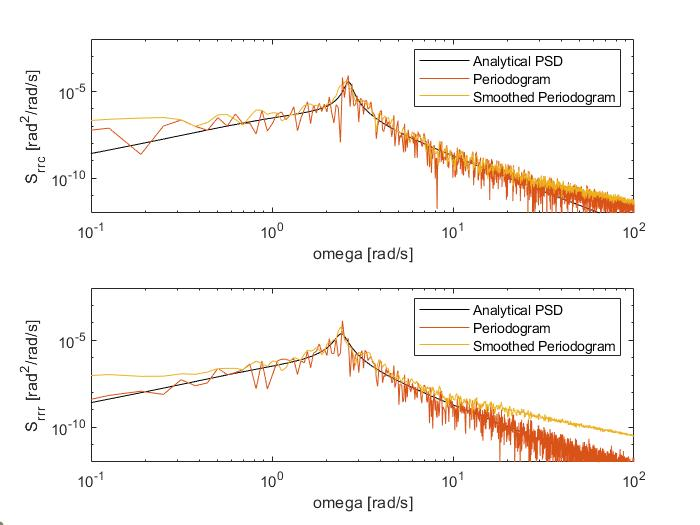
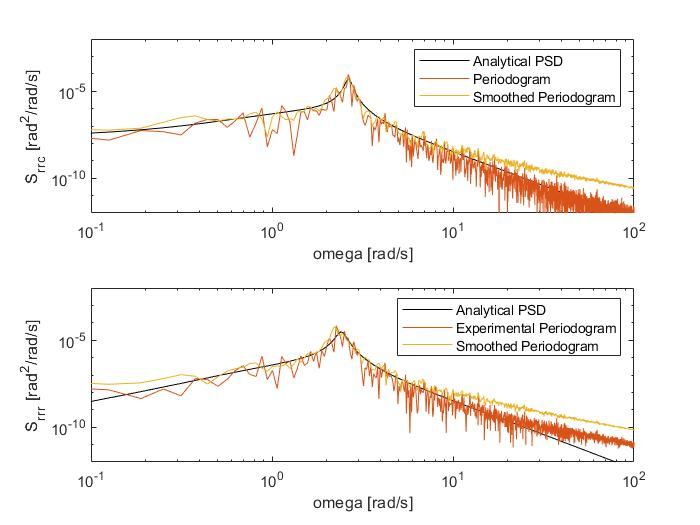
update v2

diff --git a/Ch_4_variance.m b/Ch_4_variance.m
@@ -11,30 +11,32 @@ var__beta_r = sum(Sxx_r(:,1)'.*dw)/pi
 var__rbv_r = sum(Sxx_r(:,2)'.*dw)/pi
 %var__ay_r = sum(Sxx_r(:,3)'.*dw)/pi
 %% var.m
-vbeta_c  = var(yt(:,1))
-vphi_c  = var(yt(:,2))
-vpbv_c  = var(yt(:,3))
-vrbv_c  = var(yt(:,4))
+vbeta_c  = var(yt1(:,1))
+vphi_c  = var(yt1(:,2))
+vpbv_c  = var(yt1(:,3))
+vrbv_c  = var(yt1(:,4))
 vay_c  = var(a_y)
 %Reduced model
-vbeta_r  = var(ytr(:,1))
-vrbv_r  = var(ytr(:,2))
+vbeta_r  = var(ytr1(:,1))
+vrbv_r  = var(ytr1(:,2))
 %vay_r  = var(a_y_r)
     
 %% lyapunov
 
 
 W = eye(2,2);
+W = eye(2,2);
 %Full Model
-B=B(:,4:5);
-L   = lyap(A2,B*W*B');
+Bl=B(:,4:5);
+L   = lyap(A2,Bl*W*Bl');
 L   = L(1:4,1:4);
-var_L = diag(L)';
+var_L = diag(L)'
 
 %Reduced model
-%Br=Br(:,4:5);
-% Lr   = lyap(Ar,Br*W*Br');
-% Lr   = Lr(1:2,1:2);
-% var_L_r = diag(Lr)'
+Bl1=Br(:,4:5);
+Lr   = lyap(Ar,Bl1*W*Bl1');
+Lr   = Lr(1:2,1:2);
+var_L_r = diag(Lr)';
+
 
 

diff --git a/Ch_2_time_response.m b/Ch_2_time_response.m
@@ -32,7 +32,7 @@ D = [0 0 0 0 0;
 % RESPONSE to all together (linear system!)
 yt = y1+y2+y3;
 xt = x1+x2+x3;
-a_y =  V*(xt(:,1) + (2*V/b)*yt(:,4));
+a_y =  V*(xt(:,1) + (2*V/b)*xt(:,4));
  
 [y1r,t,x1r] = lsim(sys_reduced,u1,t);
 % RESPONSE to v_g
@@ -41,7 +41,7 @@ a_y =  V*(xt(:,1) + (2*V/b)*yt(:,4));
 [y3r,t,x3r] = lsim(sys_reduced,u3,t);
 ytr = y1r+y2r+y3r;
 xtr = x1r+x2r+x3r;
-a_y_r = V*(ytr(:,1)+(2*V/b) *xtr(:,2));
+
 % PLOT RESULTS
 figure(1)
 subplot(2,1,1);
§ §
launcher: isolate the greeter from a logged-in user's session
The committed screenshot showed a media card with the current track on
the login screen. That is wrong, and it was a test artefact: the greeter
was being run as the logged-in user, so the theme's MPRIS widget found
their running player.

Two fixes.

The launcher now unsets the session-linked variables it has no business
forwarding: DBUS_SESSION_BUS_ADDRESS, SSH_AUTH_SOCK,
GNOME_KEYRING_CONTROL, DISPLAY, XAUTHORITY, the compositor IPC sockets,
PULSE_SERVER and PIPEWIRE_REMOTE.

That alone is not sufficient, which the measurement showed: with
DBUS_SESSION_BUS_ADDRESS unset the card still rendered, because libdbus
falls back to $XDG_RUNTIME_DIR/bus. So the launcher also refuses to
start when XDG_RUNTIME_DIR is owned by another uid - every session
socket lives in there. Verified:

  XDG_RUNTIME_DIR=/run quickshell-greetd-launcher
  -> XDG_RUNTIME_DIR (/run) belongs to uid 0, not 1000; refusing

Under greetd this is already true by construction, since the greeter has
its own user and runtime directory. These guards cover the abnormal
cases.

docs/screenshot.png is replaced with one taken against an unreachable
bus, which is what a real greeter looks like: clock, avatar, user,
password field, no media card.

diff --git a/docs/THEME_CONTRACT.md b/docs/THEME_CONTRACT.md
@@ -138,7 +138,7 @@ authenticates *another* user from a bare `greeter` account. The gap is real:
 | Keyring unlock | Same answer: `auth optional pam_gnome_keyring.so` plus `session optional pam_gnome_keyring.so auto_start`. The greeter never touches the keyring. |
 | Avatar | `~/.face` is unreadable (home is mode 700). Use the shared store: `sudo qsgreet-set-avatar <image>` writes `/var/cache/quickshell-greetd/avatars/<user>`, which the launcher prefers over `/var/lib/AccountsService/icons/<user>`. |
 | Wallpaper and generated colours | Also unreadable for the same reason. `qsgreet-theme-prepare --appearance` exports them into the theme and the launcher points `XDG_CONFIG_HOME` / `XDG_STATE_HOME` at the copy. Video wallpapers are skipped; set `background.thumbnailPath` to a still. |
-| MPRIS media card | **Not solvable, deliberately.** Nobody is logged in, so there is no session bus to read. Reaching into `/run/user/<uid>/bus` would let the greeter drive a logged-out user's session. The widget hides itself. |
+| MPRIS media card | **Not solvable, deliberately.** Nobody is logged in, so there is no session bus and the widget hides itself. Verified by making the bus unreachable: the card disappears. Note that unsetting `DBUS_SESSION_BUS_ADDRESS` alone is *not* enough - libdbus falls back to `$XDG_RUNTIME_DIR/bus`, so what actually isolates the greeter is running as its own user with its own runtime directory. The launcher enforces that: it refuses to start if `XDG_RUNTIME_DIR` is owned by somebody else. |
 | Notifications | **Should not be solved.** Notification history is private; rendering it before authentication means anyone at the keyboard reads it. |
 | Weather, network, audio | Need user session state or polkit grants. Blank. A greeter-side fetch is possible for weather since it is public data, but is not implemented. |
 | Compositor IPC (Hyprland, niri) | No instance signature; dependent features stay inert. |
§ §
• HOW TO COMPLETE THIS TASK: Check each line of the records for the word "card" and extract those that contain it.

• YOUR RESPONSE:
The committed screenshot showed a media card with the current track on
DBUS_SESSION_BUS_ADDRESS unset the card still rendered, because libdbus
password field, no media card.
-| MPRIS media card | **Not solvable, deliberately.** Nobody is logged in, so there is no session bus to read. Reaching into `/run/user/<uid>/bus` would let the greeter drive a logged-out user's session. The widget hides itself. |
+| MPRIS media card | **Not solvable, deliberately.** Nobody is logged in, so there is no session bus and the widget hides itself. Verified by making the bus unreachable: the card disappears. Note that unsetting `DBUS_SESSION_BUS_ADDRESS` alone is *not* enough - libdbus falls back to `$XDG_RUNTIME_DIR/bus`, so what actually isolates the greeter is running as its own user with its own runtime directory. The launcher enforces that: it refuses to start if `XDG_RUNTIME_DIR` is owned by somebody else. |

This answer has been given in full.